[Stored data entries]
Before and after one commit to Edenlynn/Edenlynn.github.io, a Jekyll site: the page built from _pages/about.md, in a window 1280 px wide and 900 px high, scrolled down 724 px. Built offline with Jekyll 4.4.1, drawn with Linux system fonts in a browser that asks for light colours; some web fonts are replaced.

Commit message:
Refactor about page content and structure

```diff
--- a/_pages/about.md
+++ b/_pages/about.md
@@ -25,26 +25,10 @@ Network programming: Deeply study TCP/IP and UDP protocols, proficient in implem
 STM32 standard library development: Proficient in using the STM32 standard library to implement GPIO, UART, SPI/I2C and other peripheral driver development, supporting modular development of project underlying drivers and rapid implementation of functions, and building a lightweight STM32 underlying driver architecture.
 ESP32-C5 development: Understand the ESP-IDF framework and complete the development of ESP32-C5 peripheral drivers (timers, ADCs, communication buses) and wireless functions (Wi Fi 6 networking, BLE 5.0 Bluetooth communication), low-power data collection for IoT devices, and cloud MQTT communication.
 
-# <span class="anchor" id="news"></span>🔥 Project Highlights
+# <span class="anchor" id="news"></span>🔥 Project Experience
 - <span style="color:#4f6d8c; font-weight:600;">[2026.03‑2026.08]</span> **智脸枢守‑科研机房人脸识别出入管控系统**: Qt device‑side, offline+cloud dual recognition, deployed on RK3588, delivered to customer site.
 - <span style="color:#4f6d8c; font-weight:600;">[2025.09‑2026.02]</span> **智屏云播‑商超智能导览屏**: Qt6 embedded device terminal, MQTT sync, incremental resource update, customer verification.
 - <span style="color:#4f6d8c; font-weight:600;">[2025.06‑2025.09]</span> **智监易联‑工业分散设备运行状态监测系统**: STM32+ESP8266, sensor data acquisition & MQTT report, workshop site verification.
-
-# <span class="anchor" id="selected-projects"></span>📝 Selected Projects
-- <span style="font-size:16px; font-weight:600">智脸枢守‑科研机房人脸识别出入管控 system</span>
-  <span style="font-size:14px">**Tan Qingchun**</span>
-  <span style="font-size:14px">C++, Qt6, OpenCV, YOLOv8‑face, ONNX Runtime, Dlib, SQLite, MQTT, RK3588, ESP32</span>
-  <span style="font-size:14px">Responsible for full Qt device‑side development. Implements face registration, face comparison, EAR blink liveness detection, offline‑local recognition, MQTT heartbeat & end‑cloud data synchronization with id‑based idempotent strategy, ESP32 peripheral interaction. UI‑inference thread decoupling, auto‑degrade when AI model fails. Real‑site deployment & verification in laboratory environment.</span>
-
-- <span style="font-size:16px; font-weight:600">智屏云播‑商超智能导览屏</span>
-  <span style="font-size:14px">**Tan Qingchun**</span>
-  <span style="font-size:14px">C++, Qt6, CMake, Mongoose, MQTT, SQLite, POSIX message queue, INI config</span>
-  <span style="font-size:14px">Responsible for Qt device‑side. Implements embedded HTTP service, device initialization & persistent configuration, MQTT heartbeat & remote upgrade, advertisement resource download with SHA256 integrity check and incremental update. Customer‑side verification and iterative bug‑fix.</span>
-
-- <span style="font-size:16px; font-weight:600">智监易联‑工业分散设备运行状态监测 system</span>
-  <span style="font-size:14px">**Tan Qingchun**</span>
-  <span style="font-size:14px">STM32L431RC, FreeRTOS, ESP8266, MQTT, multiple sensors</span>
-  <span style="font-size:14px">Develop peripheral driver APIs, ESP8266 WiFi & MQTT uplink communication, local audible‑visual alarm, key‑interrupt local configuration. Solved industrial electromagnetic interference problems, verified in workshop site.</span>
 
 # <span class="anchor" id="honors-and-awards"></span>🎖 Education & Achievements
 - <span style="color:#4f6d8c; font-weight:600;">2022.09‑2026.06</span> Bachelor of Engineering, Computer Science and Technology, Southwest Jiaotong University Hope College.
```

- _What is expected_
Report how many lines above include "anchor". Nothing else.

- _Answer section_
4